**What to produce:** Search the records below for the word "setBusy". Copy each line where it occurs.

**Supplied material:**

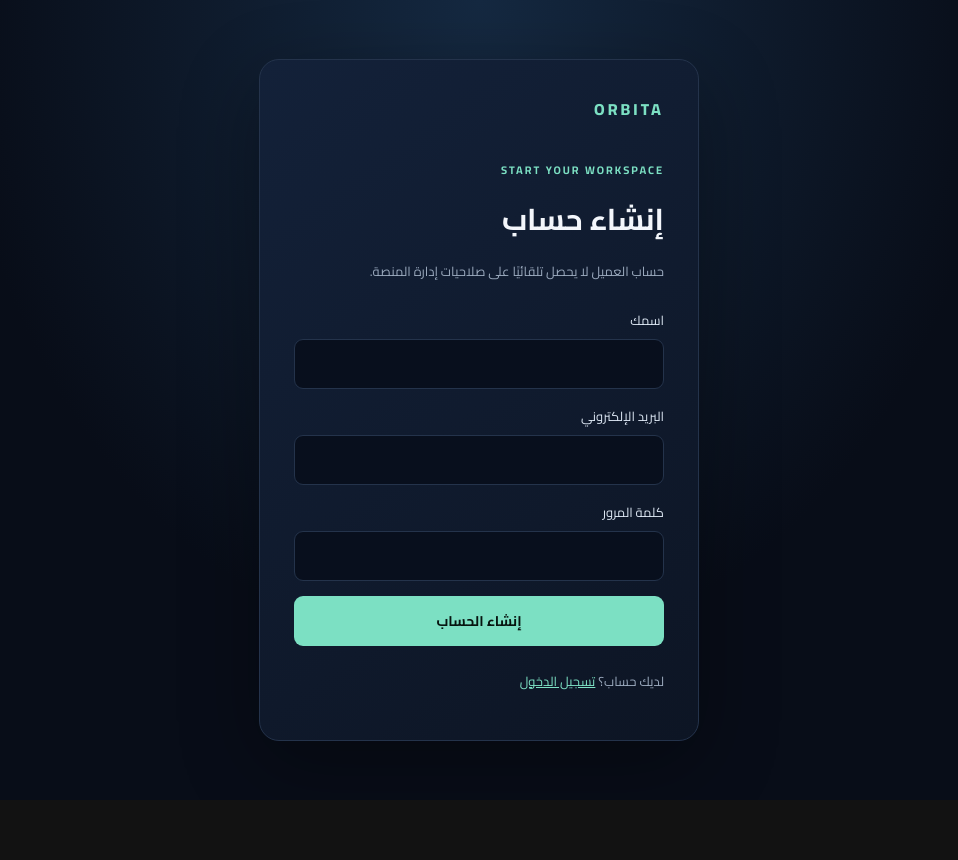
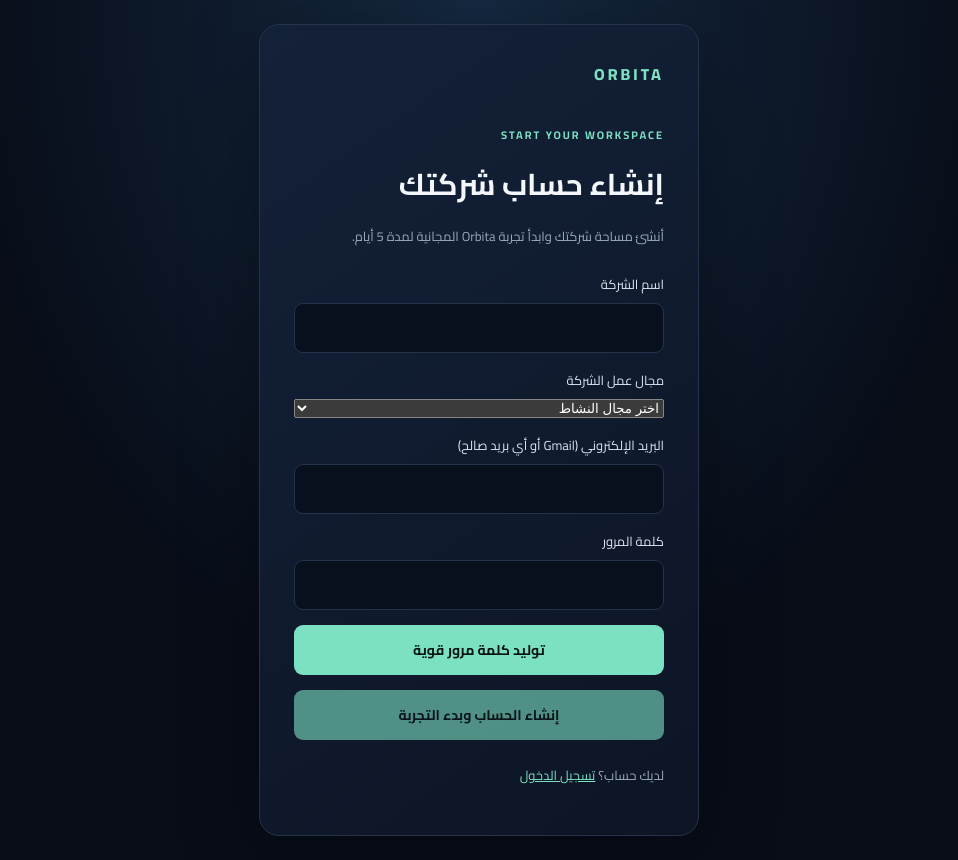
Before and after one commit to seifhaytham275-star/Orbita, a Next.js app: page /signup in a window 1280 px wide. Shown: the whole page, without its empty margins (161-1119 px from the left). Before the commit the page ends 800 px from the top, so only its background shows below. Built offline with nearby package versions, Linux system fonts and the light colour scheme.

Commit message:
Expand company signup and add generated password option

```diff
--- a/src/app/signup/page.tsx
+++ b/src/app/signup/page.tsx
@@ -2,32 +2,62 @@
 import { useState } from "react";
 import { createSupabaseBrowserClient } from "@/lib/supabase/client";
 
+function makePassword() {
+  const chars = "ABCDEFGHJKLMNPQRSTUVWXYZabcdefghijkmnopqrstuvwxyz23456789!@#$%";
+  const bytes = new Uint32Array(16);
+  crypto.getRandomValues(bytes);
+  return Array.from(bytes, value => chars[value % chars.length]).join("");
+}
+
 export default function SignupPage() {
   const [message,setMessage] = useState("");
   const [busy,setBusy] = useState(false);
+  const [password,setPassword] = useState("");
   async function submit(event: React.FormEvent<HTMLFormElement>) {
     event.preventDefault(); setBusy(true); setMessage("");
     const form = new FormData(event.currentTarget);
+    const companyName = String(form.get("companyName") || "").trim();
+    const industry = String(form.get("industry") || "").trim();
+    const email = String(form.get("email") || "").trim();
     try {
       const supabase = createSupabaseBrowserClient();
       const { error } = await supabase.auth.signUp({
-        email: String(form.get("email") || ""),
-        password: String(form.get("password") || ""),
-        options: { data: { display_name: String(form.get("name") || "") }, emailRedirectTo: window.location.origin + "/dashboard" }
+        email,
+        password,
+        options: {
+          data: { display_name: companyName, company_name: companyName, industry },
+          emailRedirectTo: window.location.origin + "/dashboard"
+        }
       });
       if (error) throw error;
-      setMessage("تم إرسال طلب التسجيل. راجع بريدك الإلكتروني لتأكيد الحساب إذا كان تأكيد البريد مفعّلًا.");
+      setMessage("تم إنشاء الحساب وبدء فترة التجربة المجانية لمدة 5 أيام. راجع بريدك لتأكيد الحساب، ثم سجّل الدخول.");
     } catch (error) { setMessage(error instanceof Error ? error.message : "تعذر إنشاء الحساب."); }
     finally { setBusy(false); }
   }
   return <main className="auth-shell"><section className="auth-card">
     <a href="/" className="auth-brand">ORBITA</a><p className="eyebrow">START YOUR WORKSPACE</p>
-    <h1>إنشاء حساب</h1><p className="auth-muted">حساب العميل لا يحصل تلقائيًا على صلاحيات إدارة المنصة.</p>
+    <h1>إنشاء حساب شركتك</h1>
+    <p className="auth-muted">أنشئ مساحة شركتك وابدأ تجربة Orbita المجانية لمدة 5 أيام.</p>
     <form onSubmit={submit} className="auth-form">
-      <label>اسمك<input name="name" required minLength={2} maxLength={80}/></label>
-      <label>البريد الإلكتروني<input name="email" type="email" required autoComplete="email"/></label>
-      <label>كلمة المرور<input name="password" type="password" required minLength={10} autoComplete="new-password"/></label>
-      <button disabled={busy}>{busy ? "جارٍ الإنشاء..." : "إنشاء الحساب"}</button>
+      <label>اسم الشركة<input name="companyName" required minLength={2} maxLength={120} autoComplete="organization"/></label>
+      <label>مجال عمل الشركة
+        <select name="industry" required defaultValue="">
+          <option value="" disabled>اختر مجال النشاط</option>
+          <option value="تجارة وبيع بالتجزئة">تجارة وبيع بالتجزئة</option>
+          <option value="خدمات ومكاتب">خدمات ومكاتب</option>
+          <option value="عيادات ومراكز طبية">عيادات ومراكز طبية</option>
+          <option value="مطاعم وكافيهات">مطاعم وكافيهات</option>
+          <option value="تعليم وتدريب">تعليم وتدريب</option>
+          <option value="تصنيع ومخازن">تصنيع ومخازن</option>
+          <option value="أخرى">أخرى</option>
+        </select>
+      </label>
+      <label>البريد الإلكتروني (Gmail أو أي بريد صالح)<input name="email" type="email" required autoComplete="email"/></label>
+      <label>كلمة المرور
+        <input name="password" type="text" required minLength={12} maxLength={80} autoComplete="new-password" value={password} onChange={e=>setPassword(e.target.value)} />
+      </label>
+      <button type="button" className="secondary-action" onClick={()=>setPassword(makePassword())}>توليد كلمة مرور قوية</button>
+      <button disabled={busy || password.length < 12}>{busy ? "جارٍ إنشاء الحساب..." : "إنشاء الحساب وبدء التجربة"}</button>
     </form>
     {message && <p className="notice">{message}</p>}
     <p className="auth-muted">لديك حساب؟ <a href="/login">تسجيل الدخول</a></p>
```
...
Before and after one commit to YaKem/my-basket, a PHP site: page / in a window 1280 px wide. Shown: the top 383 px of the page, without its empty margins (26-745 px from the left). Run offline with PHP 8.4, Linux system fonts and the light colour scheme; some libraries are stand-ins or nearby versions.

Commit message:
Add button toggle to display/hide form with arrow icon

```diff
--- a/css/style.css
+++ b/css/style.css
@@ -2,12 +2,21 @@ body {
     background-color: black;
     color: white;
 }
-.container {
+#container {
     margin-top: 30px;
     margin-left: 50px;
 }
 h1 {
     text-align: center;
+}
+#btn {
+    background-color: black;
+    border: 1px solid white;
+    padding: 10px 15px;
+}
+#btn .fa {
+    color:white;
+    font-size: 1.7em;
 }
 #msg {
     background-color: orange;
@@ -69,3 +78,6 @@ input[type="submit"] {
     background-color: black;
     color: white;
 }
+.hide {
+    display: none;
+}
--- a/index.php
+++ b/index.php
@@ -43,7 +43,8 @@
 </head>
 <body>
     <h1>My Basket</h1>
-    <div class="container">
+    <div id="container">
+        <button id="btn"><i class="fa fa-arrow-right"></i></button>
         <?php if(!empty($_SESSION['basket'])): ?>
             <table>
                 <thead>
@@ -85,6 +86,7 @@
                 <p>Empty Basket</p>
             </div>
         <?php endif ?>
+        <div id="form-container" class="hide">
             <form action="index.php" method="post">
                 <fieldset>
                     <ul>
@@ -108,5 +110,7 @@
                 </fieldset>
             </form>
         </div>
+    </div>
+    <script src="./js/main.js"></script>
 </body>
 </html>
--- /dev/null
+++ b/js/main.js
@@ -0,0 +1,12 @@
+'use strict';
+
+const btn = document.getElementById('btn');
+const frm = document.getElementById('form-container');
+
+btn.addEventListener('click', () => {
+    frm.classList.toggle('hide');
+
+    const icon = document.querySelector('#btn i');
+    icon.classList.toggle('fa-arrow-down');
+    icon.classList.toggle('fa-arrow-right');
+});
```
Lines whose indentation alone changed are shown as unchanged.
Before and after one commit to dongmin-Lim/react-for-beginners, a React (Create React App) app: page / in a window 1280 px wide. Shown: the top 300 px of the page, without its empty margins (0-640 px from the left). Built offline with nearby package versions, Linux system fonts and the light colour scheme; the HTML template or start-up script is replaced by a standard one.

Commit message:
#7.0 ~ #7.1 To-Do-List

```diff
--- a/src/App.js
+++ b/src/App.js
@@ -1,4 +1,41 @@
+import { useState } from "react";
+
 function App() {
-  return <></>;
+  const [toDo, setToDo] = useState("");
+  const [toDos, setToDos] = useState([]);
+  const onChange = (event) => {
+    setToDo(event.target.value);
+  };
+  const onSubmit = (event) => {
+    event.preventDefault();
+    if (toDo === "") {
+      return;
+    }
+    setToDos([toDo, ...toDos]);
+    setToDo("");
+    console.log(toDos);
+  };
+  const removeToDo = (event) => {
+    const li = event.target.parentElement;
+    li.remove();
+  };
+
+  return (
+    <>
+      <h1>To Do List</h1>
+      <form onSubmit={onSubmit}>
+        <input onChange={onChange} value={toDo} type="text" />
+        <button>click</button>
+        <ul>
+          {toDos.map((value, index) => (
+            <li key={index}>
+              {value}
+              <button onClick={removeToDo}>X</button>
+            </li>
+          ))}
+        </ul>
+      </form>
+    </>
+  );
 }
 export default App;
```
* * *
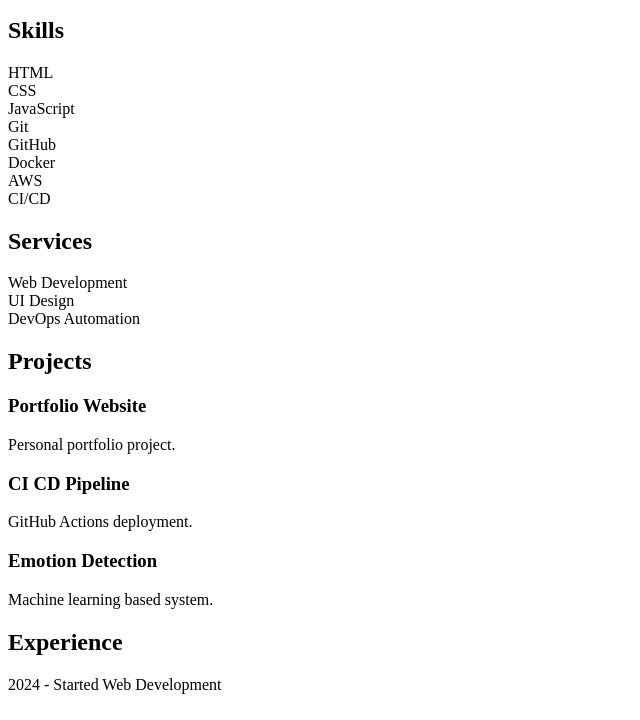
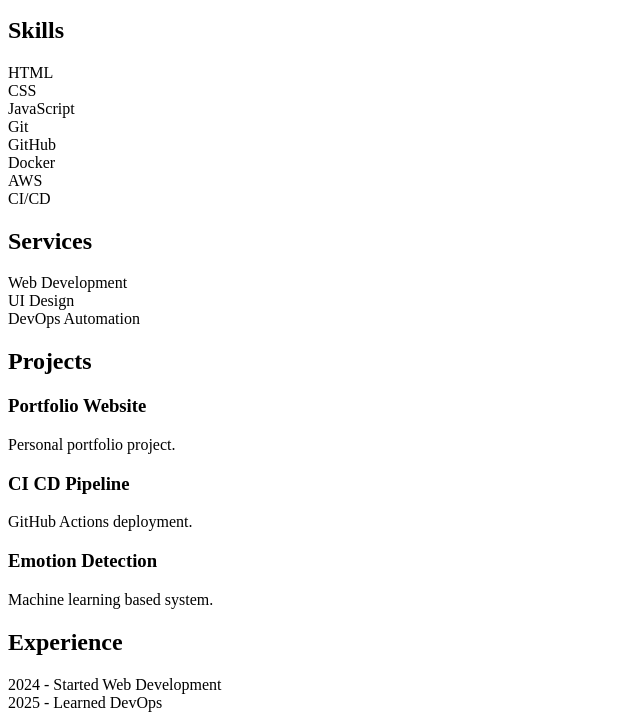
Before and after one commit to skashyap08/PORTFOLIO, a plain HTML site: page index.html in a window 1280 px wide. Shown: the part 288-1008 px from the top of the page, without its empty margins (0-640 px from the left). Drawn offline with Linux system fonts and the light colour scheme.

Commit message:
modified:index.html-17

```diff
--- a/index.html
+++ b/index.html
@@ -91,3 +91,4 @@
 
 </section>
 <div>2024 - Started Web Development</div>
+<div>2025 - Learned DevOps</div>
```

**Answer for the task:**
   const [busy,setBusy] = useState(false);
     event.preventDefault(); setBusy(true); setMessage("");
     finally { setBusy(false); }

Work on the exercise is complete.